▶ **REQUIRED WORK**
Whenever a line in the records below holds the string "shown", copy it out.

▶ **GIVEN ENTRIES**
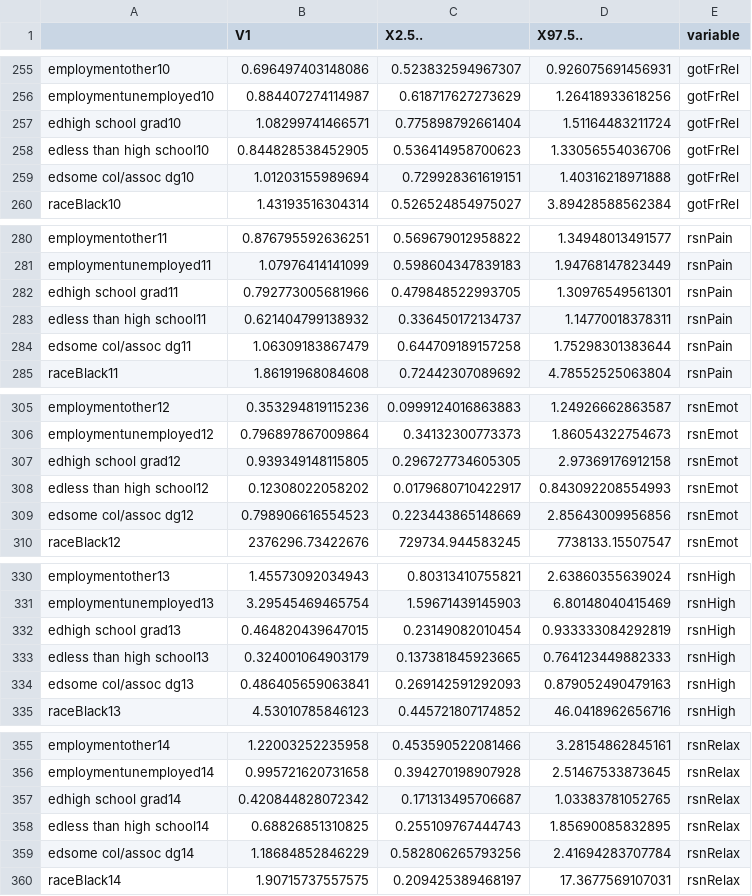
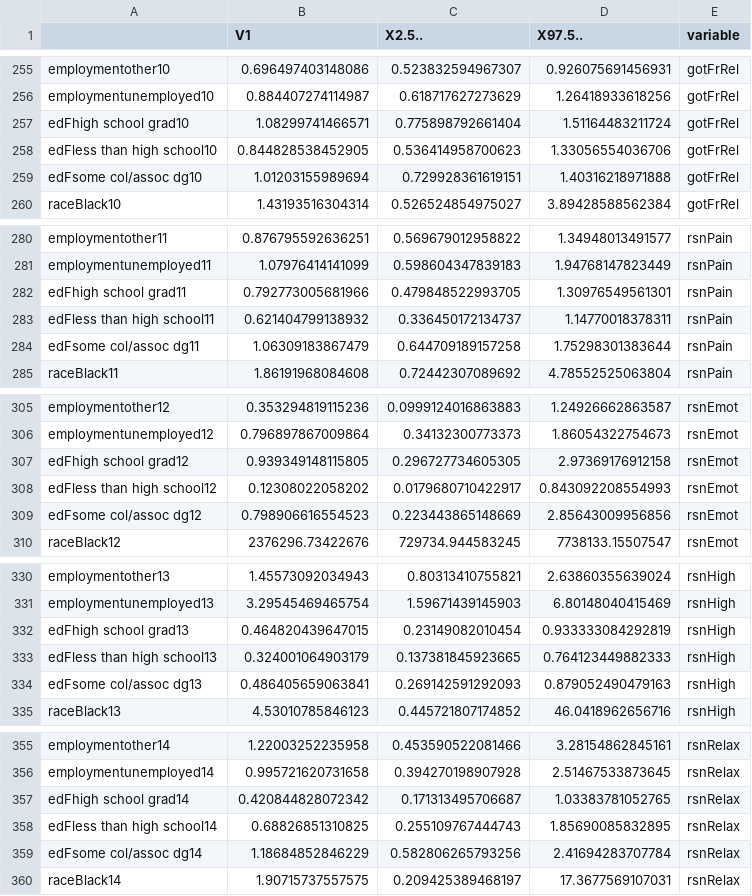
Before and after one commit to silverer/nsduh2017, a CSV file: conf_ints_log_reg_newvars_v2.csv (was conf_ints_log_reg_newvars_1.csv), drawn as a sheet; only a part is shown, gaps mark what is left out; the diff covers the shown part only.

```diff
--- a/conf_ints_log_reg_newvars_1.csv
+++ b/conf_ints_log_reg_newvars_v2.csv
@@ -256,5 +256,5 @@
 "employmentunemployed10",0.884407274114987,0.618717627273629,1.26418933618256,"gotFrRel"
-"edhigh school grad10",1.08299741466571,0.775898792661404,1.51164483211724,"gotFrRel"
-"edless than high school10",0.844828538452905,0.536414958700623,1.33056554036706,"gotFrRel"
-"edsome col/assoc dg10",1.01203155989694,0.729928361619151,1.40316218971888,"gotFrRel"
+"edFhigh school grad10",1.08299741466571,0.775898792661404,1.51164483211724,"gotFrRel"
+"edFless than high school10",0.844828538452905,0.536414958700623,1.33056554036706,"gotFrRel"
+"edFsome col/assoc dg10",1.01203155989694,0.729928361619151,1.40316218971888,"gotFrRel"
 "raceBlack10",1.43193516304314,0.526524854975027,3.89428588562384,"gotFrRel"
@@ -281,5 +281,5 @@
 "employmentunemployed11",1.07976414141099,0.598604347839183,1.94768147823449,"rsnPain"
-"edhigh school grad11",0.792773005681966,0.479848522993705,1.30976549561301,"rsnPain"
-"edless than high school11",0.621404799138932,0.336450172134737,1.14770018378311,"rsnPain"
-"edsome col/assoc dg11",1.06309183867479,0.644709189157258,1.75298301383644,"rsnPain"
+"edFhigh school grad11",0.792773005681966,0.479848522993705,1.30976549561301,"rsnPain"
+"edFless than high school11",0.621404799138932,0.336450172134737,1.14770018378311,"rsnPain"
+"edFsome col/assoc dg11",1.06309183867479,0.644709189157258,1.75298301383644,"rsnPain"
 "raceBlack11",1.86191968084608,0.72442307089692,4.78552525063804,"rsnPain"
@@ -306,5 +306,5 @@
 "employmentunemployed12",0.796897867009864,0.34132300773373,1.86054322754673,"rsnEmot"
-"edhigh school grad12",0.939349148115805,0.296727734605305,2.97369176912158,"rsnEmot"
-"edless than high school12",0.12308022058202,0.0179680710422917,0.843092208554993,"rsnEmot"
-"edsome col/assoc dg12",0.798906616554523,0.223443865148669,2.85643009956856,"rsnEmot"
+"edFhigh school grad12",0.939349148115805,0.296727734605305,2.97369176912158,"rsnEmot"
+"edFless than high school12",0.12308022058202,0.0179680710422917,0.843092208554993,"rsnEmot"
+"edFsome col/assoc dg12",0.798906616554523,0.223443865148669,2.85643009956856,"rsnEmot"
 "raceBlack12",2376296.73422676,729734.944583245,7738133.15507547,"rsnEmot"
@@ -331,5 +331,5 @@
 "employmentunemployed13",3.29545469465754,1.59671439145903,6.80148040415469,"rsnHigh"
-"edhigh school grad13",0.464820439647015,0.23149082010454,0.933333084292819,"rsnHigh"
-"edless than high school13",0.324001064903179,0.137381845923665,0.764123449882333,"rsnHigh"
-"edsome col/assoc dg13",0.486405659063841,0.269142591292093,0.879052490479163,"rsnHigh"
+"edFhigh school grad13",0.464820439647015,0.23149082010454,0.933333084292819,"rsnHigh"
+"edFless than high school13",0.324001064903179,0.137381845923665,0.764123449882333,"rsnHigh"
+"edFsome col/assoc dg13",0.486405659063841,0.269142591292093,0.879052490479163,"rsnHigh"
 "raceBlack13",4.53010785846123,0.445721807174852,46.0418962656716,"rsnHigh"
@@ -356,5 +356,5 @@
 "employmentunemployed14",0.995721620731658,0.394270198907928,2.51467533873645,"rsnRelax"
-"edhigh school grad14",0.420844828072342,0.171313495706687,1.03383781052765,"rsnRelax"
-"edless than high school14",0.68826851310825,0.255109767444743,1.85690085832895,"rsnRelax"
-"edsome col/assoc dg14",1.18684852846229,0.582806265793256,2.41694283707784,"rsnRelax"
+"edFhigh school grad14",0.420844828072342,0.171313495706687,1.03383781052765,"rsnRelax"
+"edFless than high school14",0.68826851310825,0.255109767444743,1.85690085832895,"rsnRelax"
+"edFsome col/assoc dg14",1.18684852846229,0.582806265793256,2.41694283707784,"rsnRelax"
 "raceBlack14",1.90715737557575,0.209425389468197,17.3677569107031,"rsnRelax"
```
Also changed, not shown: 70 edited cells elsewhere in this file, 11 other files.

▶ **WRITTEN RESPONSE**
Before and after one commit to silverer/nsduh2017, a CSV file: conf_ints_log_reg_newvars_v2.csv (was conf_ints_log_reg_newvars_1.csv), drawn as a sheet; only a part is shown, gaps mark what is left out; the diff covers the shown part only.
Also changed, not shown: 70 edited cells elsewhere in this file, 11 other files.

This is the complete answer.